Melodrama is back. The blockbuster hit No Other Woman cleared the path for its return paving a more acceptable passage for the likes of Yesterday Today and Tomorrow. Come to think of it – melodrama never left. Mano Po carried the torch throughout the past decade (even if it was an annual affair). In between hundreds of horror films and thousands of romantic comedies Star Cinema releases a couple of melodramatic fares. But since hitting the pot of gold with No Other Woman, it is a safe bet the film production giant will release more from the much-missed genre (at least IN MY CASE I missed it a lot). Its latest offering, The Mistress, stars the bankable pair-up of John Lloyd Cruz and Bea Alonzo, touted to be the latter’s most daring screen project to date. It is also the comeback movie of the great Hilda Koronel. In one interview, the actress admitted the story lured her back to acting, “It has to be touching, it has to move me. Kapag binabasa ko ‘yung script na ‘yan kailangan nararamdaman ko’ yung emotion na tumatakbo dun sa script lalo na ‘yung mga dialogue. Kailangan habang sinasabi ko ‘yun maiiyak ba ako o hindi, something like that, nararamdaman ko dapat.” I did not shed tears last night but had a number of stifled shrieks during confrontation scenes. Pulling strength from its lead stars, The Mistress is reminiscent of the melodramas of the past featuring complicated relationships, delicious lines but without the usual face-slapping and hair-pulling scenes.
(I promise a spoiler-free post so no film recap here.)
Cruz is often compared to his (admit it) look-alike Dindo Fernando. Like Fernando, he is not the chiseled-face and abs-sculpted leading man most movie stars are but his talent and charisma carries him through a mind-blogging box-office streak. Cruz banners six of the ten highest-grossing local films – a movie ka-ching shoo-in if there is one. Though his record attests he can be paired with different leading ladies, his team-up with Alonzo is just more magical. (Just ask the millions of One More Chance fanatics out there.) The magic continues in The Mistress despite inhabiting more mature characters. Most of the positive reaction from the audience were during their scenes together and the reason is a no-brainer – SCREEN CHEMISTRY. These kids just look good together and the kind of stuff no acting school can ever teach.
Also noticeable is the improvement in Alonzo’s speaking voice. Her voice used to sound like its about to break into sobs but that has been lessened.
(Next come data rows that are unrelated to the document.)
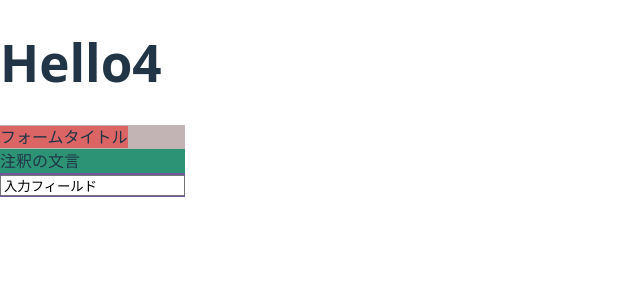
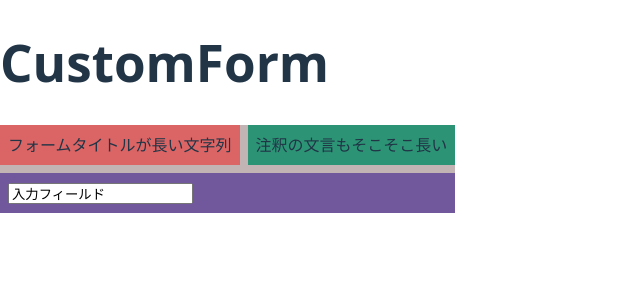
Before and after one commit to rx21js6/learn-vite-react-20250302, a React (Vite) app: page /formPage in a window 1280 px wide. Shown: the top 300 px of the page, without its empty margins (0-640 px from the left). Built offline with nearby package versions, Linux system fonts and the light colour scheme.

Commit message:
カスタムフォーム

```diff
--- a/src/components/pages/FormPage.tsx
+++ b/src/components/pages/FormPage.tsx
@@ -3,7 +3,7 @@ import { CustomTextField } from "../parts/CustomTextField"
 const FormPage: React.FC = () => {
   return (
     <div>
-      <h1>Hello4</h1>
+      <h1>CustomForm</h1>
       <CustomTextField />
     </div>
   )
--- a/src/components/parts/CustomTextField.css
+++ b/src/components/parts/CustomTextField.css
@@ -1,16 +1,50 @@
 .customTextField {
   background-color: rgb(194, 180, 180);
-  min-width: 320;
+  min-width: 320px;
+  display: flex;
+  flex-direction: column;
+  gap: 8px;
+}
+
+.customTextFieldHeader {
+  display: flex;
+  flex-direction: column;
+  gap: 8px;
+  min-width: 0; /* 子要素の縮小を正しく制御 */
+}
+
+/* 600px以上で横並び */
+@media screen and (min-width: 600px) {
+  .customTextFieldHeader {
+    flex-direction: row;
+    align-items: center;
+  }
+
+  .customTextFieldLabel {
+    background-color: rgb(219, 101, 101);
+    padding: 8px;
+    white-space: nowrap;       /* 改行させない */
+    overflow: hidden;          /* はみ出た部分を隠す */
+    text-overflow: ellipsis;   /* はみ出た場合に省略記号を表示 */
+  }
+
+  .customTextFieldNote {
+    flex: 2;
+    word-break: break-word; /* 注釈部分は折り返し可能 */
+  }
 }
 
 .customTextFieldLabel {
   background-color: rgb(219, 101, 101);
+  padding: 8px;
 }
 
 .customTextFieldNote {
   background-color: rgb(44, 148, 117);
+  padding: 8px;
 }
 
 .customTextFieldInput {
   background-color: rgb(113, 87, 155);
+  padding: 8px;
 }
--- a/src/components/parts/CustomTextField.tsx
+++ b/src/components/parts/CustomTextField.tsx
@@ -3,8 +3,10 @@ import '@/components/parts/CustomTextField.css'
 export const CustomTextField: React.FC = () => {
   return (
     <div className="customTextField">
-      <label className="customTextFieldLabel">フォームタイトル</label>
-      <div className="customTextFieldNote">注釈の文言</div>
+      <div className="customTextFieldHeader">
+        <label className="customTextFieldLabel">フォームタイトルが長い文字列</label>
+        <div className="customTextFieldNote">注釈の文言もそこそこ長い</div>
+      </div>
       <div className="customTextFieldInput">
         <input type="text" value="入力フィールド"/>
       </div>
```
As the titular character, she did a competent job as a lover, mistress, daughter and granddaughter. (I had to include the granddaughter part because I loved her scenes with Anita Linda who is both delightful and heartbreaking as her grandmother.) Just one thing: Bea tends to stare open-mouthed in some of her scenes and it is kind off-putting but other than that she proved her acting mettle once more.
“He is with her every Thursday, every f*ckin’ Thursday f*ckin’ her!” Hilda Koronel delivered the line with equal parts relish and spite in the middle of a drunken marathon and am like, “More of her please! More Hilda!” Not a speck of acting rust afflicts this incredible actress. The best scene: an inebriated Koronel about to fall asleep but not before revealing an old secret. There she is scared, guilt-ridden and in a dramatic high all of sudden dropping a punchline. Her impressive dramatic stature has obscured her comic talent. I am going to spell it out: C-R-Y-I-N-G L-A-D-I-E-S.
The Mistress has its share of negative points including distracting theme songs, predictable plot twists and a so-so denouement. Let me elucidate on the ending: I like the final scene except for the sort of dream sequence. The process of knotting the loose ends is a bit of blah and too derivative for me (each of us has a different taste). It could have been better but the film remains compelling and should enthrall hardcore fans and the general audience. I just like a proper melodrama and this is more than sufficient.
- The Alonzo-Cruz team-up is the most credible and formidable acting partnership out there because theirs is built on a no drama foundation. It thrives on their film output not made-up press release crap.
- K Brosas is hilarious. Her quips are just effin hilarious.
- Clarence Delgado – the uber-cute kid in the film – is quite the scene-stealer as Mamon.
- “Why Hilda Koronel Accepted the Mistress” http://www.abs-cbnnews.com/entertainment/09/04/12/why-hilda-koronel-accepted-mistress